ASFEE 6 in Paris

Speakers > Thoron Sylvie

Tuesday 16
Emotions

› 10:15 - 10:40 (25min)
› Amphi Durand
Resentment or empathy? How past experiences in the lab affect generosity
Sylvie Thoron  1@  , Eric Guerci * @
1 : Laboratoire Interdisciplinaire d'étude du Politique Hanna Arendt  (LIPHA Paris-Est)
UPEC
* : Corresponding author

Resentment or empathy?
How past experiences in the lab affect generosity

Eric Guerci et Sylvie Thoron

 

Motivation

We propose a series of experiments in order to study the potential effect of a subject's past experience, bad or good, as a recipient, when he has to act as a dictator in a dictator game. In order to investigate this question, we designed a protocol based on a sequential dictator game in which the recipient in a first dictator game becomes the dictator in a second game. Precisely, the game of the first step is a double dictator game, a dictator A decides how to share a fixed amount X in two separate pairs with two different recipients B and C. He decides on a single amount to keep X – Y, that is applied to each pair. Therefore, his payoff is 2x(X-Y) while each recipient B and C receives the payoff Y. The game in the second step is a regular dictator game, player B becomes a dictator for the C recipient.

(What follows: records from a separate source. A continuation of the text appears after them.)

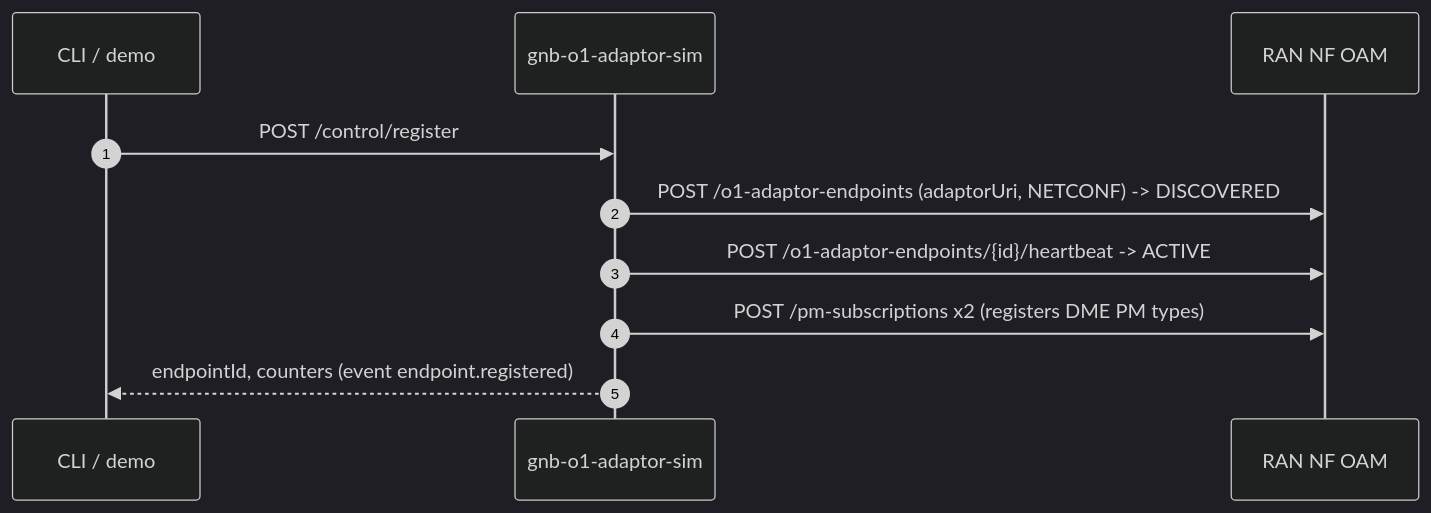
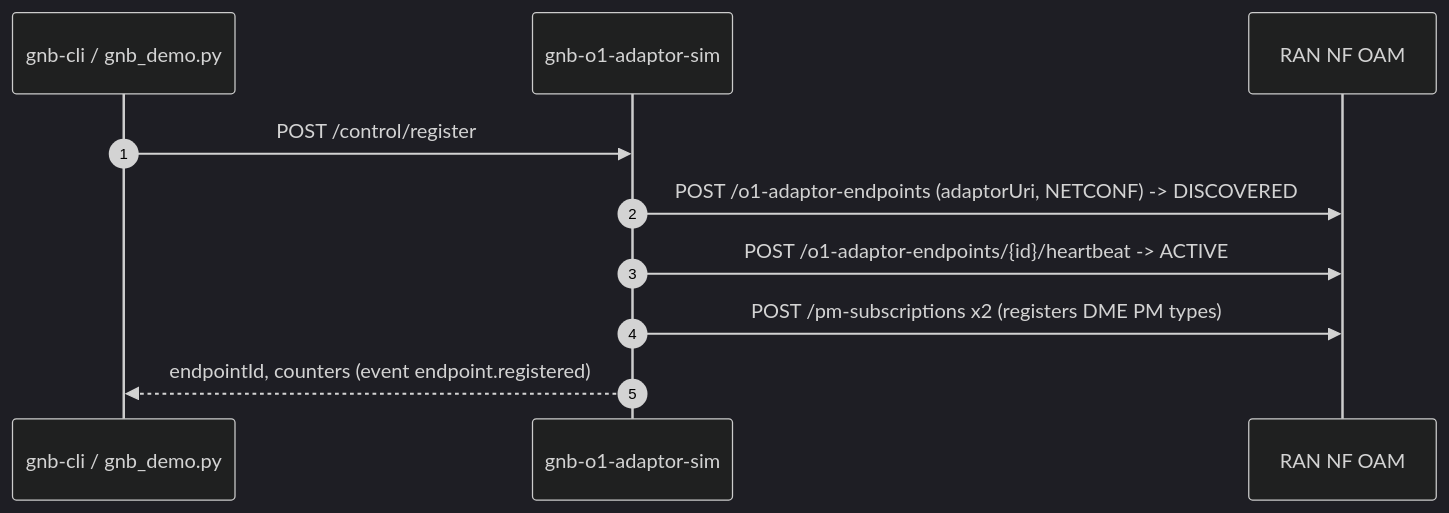
One commit to rsys-bshankar/ai-ran-ref changed the first of 4 diagrams in smo/samples/tx-muting-rapp/README.md. Above: the diagram before and after it, drawn with Mermaid (dark theme). The commit also changed other lines of this file, not shown here.

Commit message:
tx-muting-rapp README: label the CLI and demo as gnb-cli / gnb_demo.py in the diagrams and prose

````diff
--- a/smo/samples/tx-muting-rapp/README.md
+++ b/smo/samples/tx-muting-rapp/README.md
@@ -209,12 +209,12 @@
 ```mermaid
 sequenceDiagram
     autonumber
-    participant OP as CLI / demo
+    participant OP as gnb-cli / gnb_demo.py
     participant AD as gnb-o1-adaptor-sim
     participant NF as RAN NF OAM
     OP->>AD: POST /control/register
     AD->>NF: POST /o1-adaptor-endpoints (adaptorUri, NETCONF) -> DISCOVERED
     AD->>NF: POST /o1-adaptor-endpoints/{id}/heartbeat -> ACTIVE
     AD->>NF: POST /pm-subscriptions x2 (registers DME PM types)
     AD-->>OP: endpointId, counters (event endpoint.registered)
 ```
````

We want to investigate the different ways a first interaction can have an effect on a subject's decision as a dictator. In particular, we conjectured that empathy towards somebody who shared the same past experience could increase generosity. In our experiment the first dictator game involves three subjects, one dictator and two recipients. When one of the two recipients becomes a dictator, he knows that he has to take a decision for somebody who was in the same situation in the previous step and got the same amount as a result of the first dictator's decision. The question is to understand whether this dictator takes into account his previous experience as a recipient when he decides about how to share the amount and if he does, in which direction. Is it the case that the new dictator feels some empathy towards the recipient who shared the same experience? Or can we observe some general reciprocity? In order to analyze this decision precisely, at the end of each session, we asked the subjects to answer a psychological questionnaire to understand whether differences in individual empathy and personality could explain differences in generosity and reaction. There is a growing literature on empathy in economics and, in particular, in the experimental literature (see for example a recent paper by Artinger et al. 2014). However, the idea, in general, is that empathy is triggered by pictures of somebody in need. Here we want to investigate whether empathy could be triggered by a more cognitive process like the memory of a past experience shared with somebody.

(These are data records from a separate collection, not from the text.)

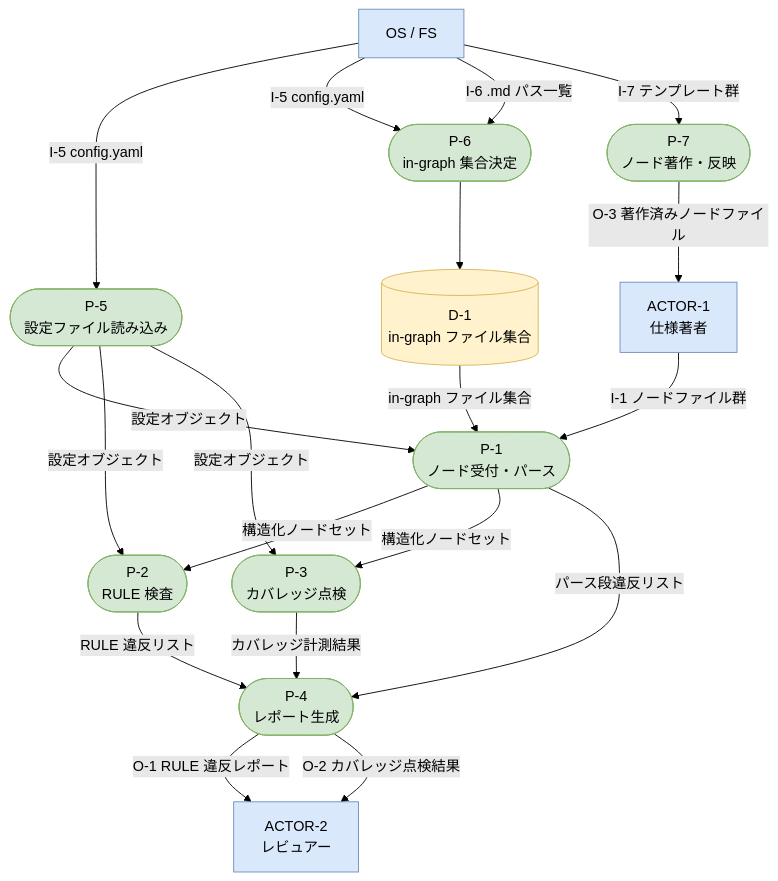
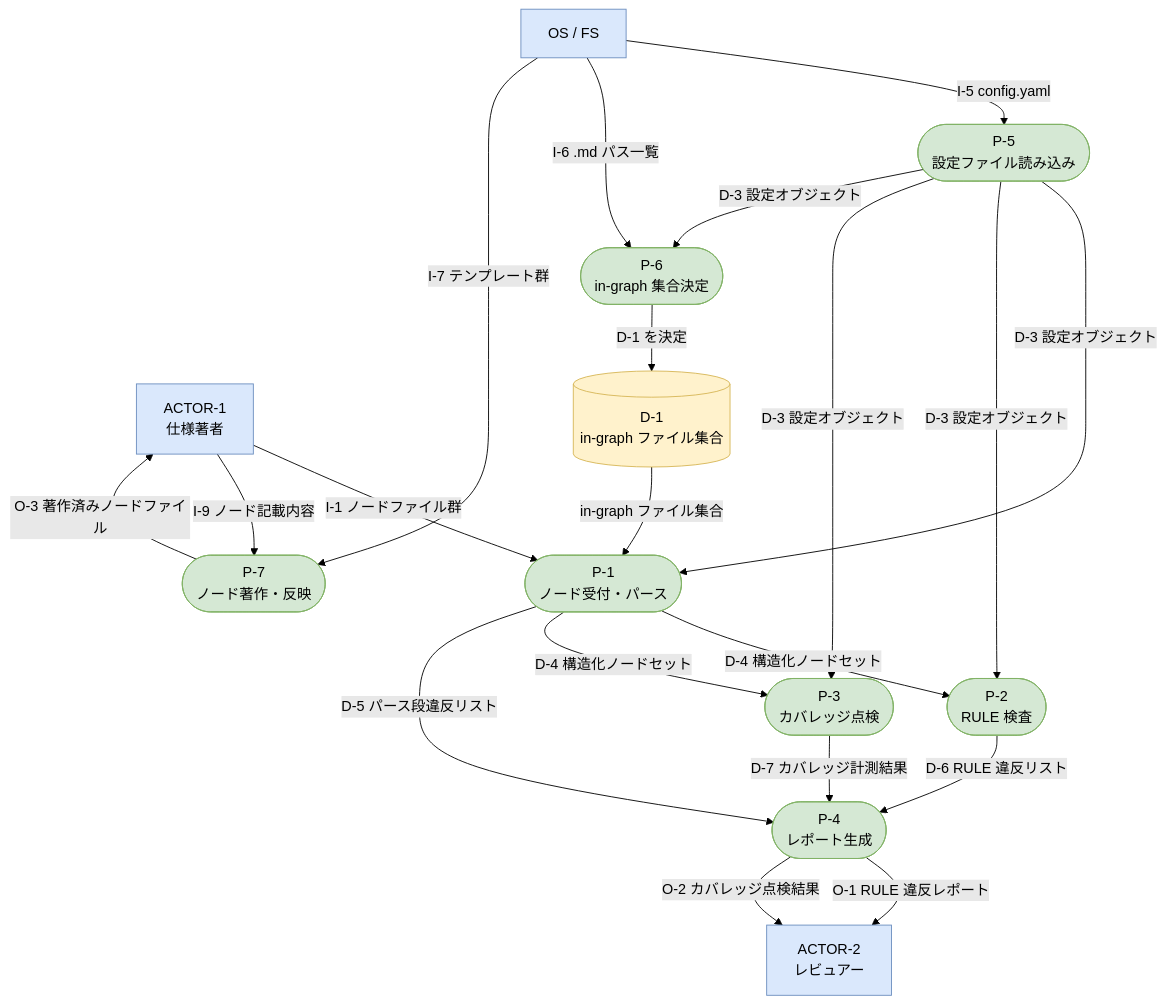
Before and after one commit to hiratashinnya/review-system: the second of 5 diagrams in doc-system/03-analysis/00-dfd.md, drawn with Mermaid (forest theme). The commit also changed other lines of this file and 9 other files, not shown here.

````diff
--- a/doc-system/03-analysis/00-dfd.md
+++ b/doc-system/03-analysis/00-dfd.md
@@ -43,47 +45,48 @@
 ```mermaid
 flowchart TD
   classDef ext   fill:#dae8fc,stroke:#6c8ebf,color:#000
   classDef proc  fill:#d5e8d4,stroke:#82b366,color:#000
   classDef store fill:#fff2cc,stroke:#d6b656,color:#000
 
   %% 外部エンティティ
   ACTOR1["ACTOR-1\n仕様著者"]:::ext
   ACTOR2["ACTOR-2\nレビュアー"]:::ext
   FS["OS / FS"]:::ext
 
   %% データストア
   D1[("D-1\nin-graph ファイル集合")]:::store
 
   %% プロセス
   P5(["P-5\n設定ファイル読み込み"]):::proc
   P6(["P-6\nin-graph 集合決定"]):::proc
   P1(["P-1\nノード受付・パース"]):::proc
   P2(["P-2\nRULE 検査"]):::proc
   P3(["P-3\nカバレッジ点検"]):::proc
   P4(["P-4\nレポート生成"]):::proc
   P7(["P-7\nノード著作・反映"]):::proc
 
-  %% データフロー — 前処理
+  %% 前処理 — 設定は P-5 が読み D-3 として配布
   FS      -->|"I-5 config.yaml"| P5
-  FS      -->|"I-5 config.yaml"| P6
+  P5      -->|"D-3 設定オブジェクト"| P1
+  P5      -->|"D-3 設定オブジェクト"| P2
+  P5      -->|"D-3 設定オブジェクト"| P3
+  P5      -->|"D-3 設定オブジェクト"| P6
   FS      -->|"I-6 .md パス一覧"| P6
-  P5      -->|"設定オブジェクト"| P1
-  P5      -->|"設定オブジェクト"| P2
-  P5      -->|"設定オブジェクト"| P3
-  P6      --> D1
+  P6      -->|"D-1 を決定"| D1
   D1      -->|"in-graph ファイル集合"| P1
 
-  %% データフロー — 点検パイプライン
+  %% 点検パイプライン
   ACTOR1  -->|"I-1 ノードファイル群"| P1
-  P1      -->|"構造化ノードセット"| P2
-  P1      -->|"構造化ノードセット"| P3
-  P1      -->|"パース段違反リスト"| P4
-  P2      -->|"RULE 違反リスト"| P4
-  P3      -->|"カバレッジ計測結果"| P4
+  P1      -->|"D-4 構造化ノードセット"| P2
+  P1      -->|"D-4 構造化ノードセット"| P3
+  P1      -->|"D-5 パース段違反リスト"| P4
+  P2      -->|"D-6 RULE 違反リスト"| P4
+  P3      -->|"D-7 カバレッジ計測結果"| P4
   P4      -->|"O-1 RULE 違反レポート"| ACTOR2
   P4      -->|"O-2 カバレッジ点検結果"| ACTOR2
 
-  %% データフロー — 著作パイプライン
+  %% 著作パイプライン
   FS      -->|"I-7 テンプレート群"| P7
+  ACTOR1  -->|"I-9 ノード記載内容"| P7
   P7      -->|"O-3 著作済みノードファイル"| ACTOR1
 ```
````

Sequential dictator games have already been used in the experimental literature (see Ben-Ner et al. 2004, Diekmann 2004, Herne 2013 among others) to study reciprocity. In most of the cases studied in this literature, the recipient of the first stage is the dictator of the second stage. When the second dictator's decision is close to the first dictator's decision, this behavior is interpreted as a consequence of a direct reciprocity. However, in some of these experiments on reciprocity, three subjects are involved: the first dictator, the first recipient who becomes a dictator in the second stage and the recipient of the second stage who is a third party who has not been engaged in the first interaction. In that case, the literature speaks about general reciprocity when the dictator of the second stage seems to take a decision close to the first dictator's decision. However, while the direct reciprocity is a quite convincing interpretation of the results obtained when there are only two subjects involved, general reciprocity is more controversial (see Ben-Ner et al. 2004 and Herne 2013).

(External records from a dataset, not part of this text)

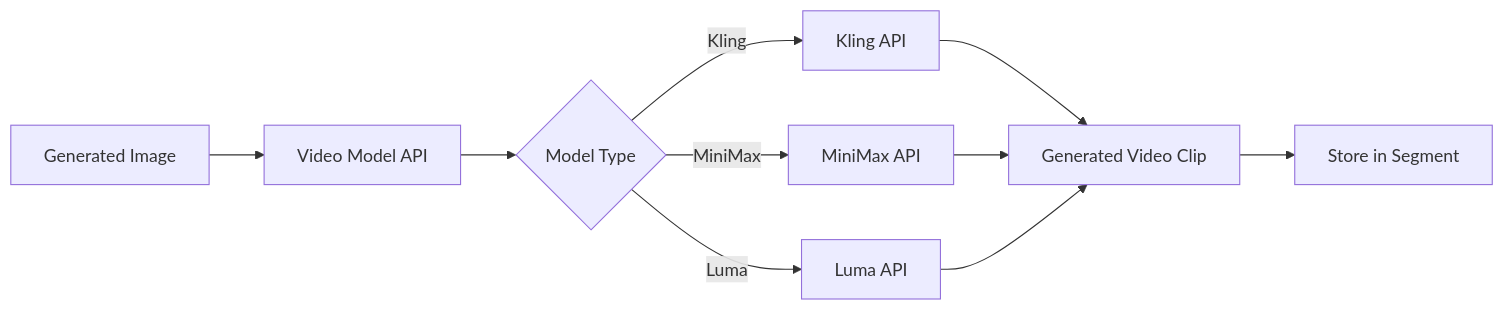
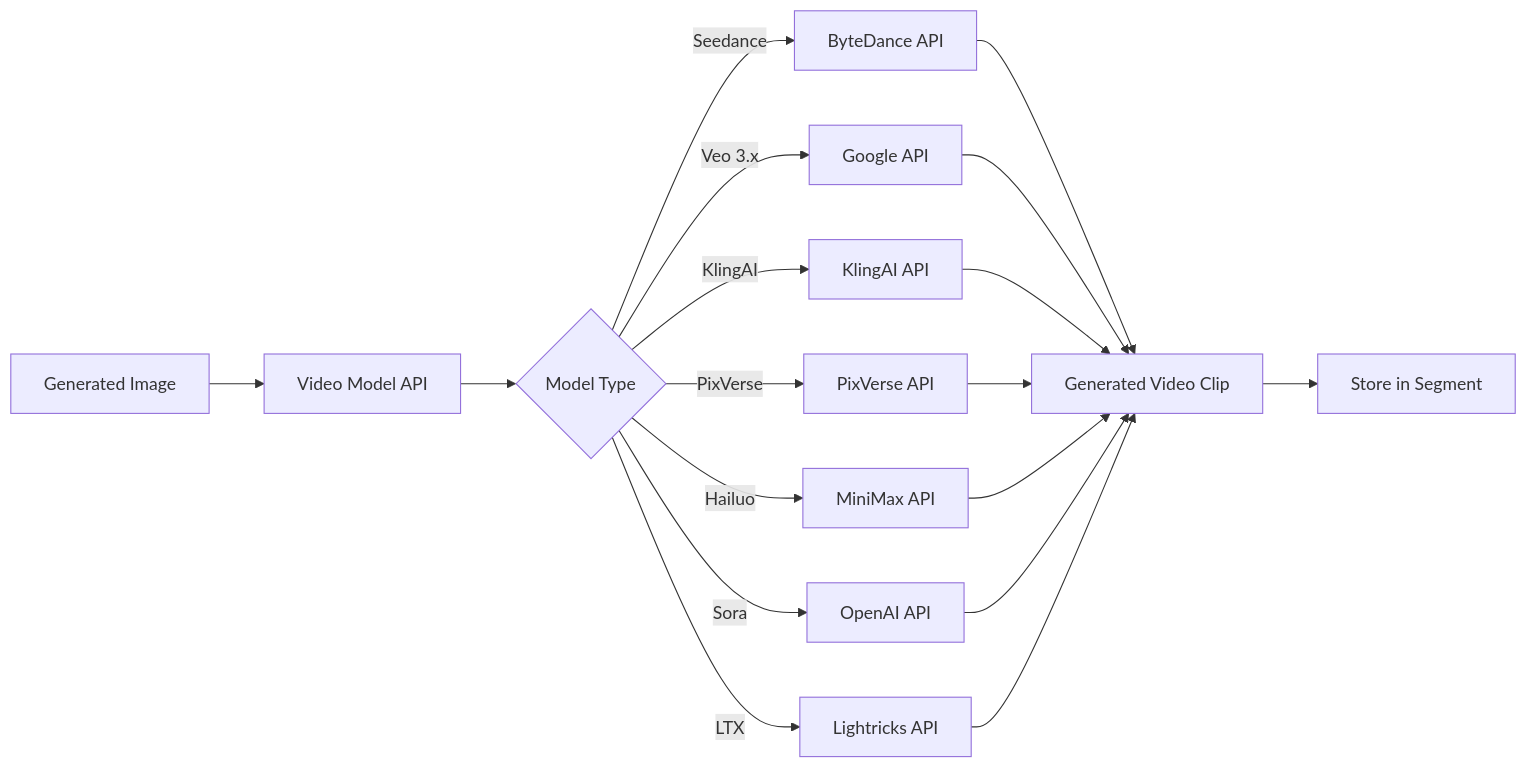
Before and after one commit to abbaszn1999/Storia: the fourth of 5 diagrams in docs/AMBIENT_VISUALIZER.md, drawn with Mermaid. The commit also changed other lines of this file and 5 other files, not shown here.

````diff
--- a/docs/AMBIENT_VISUALIZER.md
+++ b/docs/AMBIENT_VISUALIZER.md
@@ -591,12 +947,20 @@
 ```mermaid
 flowchart LR
     A[Generated Image] --> B[Video Model API]
     B --> C{Model Type}
-    C -->|Kling| D[Kling API]
-    C -->|MiniMax| E[MiniMax API]
-    C -->|Luma| F[Luma API]
-    D --> G[Generated Video Clip]
-    E --> G
-    F --> G
-    G --> H[Store in Segment]
+    C -->|Seedance| D[ByteDance API]
+    C -->|Veo 3.x| E[Google API]
+    C -->|KlingAI| F[KlingAI API]
+    C -->|PixVerse| G[PixVerse API]
+    C -->|Hailuo| H[MiniMax API]
+    C -->|Sora| I[OpenAI API]
+    C -->|LTX| J[Lightricks API]
+    D --> K[Generated Video Clip]
+    E --> K
+    F --> K
+    G --> K
+    H --> K
+    I --> K
+    J --> K
+    K --> L[Store in Segment]
 ```
````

Design of the experiment

We ran a first series of experiments in October 2014. We organized three sessions that took place simultaneously at the LEEM in Montpelier and the LEEP in Paris, with 36 subjects participating in each session, 18 in Montpellier and 18 in Paris. We organized this double location in order to increase anonymity among subjects. Subjects were given a type at the beginning of the experiment, A or B. They knew that they had to keep this type for the whole duration of the experiment. They were randomly matched in groups of three people, one A and two B. In fact, the program matched each A with two types of subjects designated by B and C in what follows. The subjects knew that the group was fixed for the whole duration of the experiment.

First stage

The first stage was a simultaneous double dictator game. Subject A was a dictator and subjects B and C were two recipients. Subject A had to decide how to share 12€ with each recipient B and C (two B in the instructions) but she had to take only one decision. When she decided to keep (12-Y)€, her payoff was (24-2Y)€ and each recipient's payoff was Y€. Subjects B did not have anything to do but we asked subjects C to forecast the dictator's decision. We did not try to elicit subject B's beliefs because we did not want this answer to interfere with subject B's decision in the second stage.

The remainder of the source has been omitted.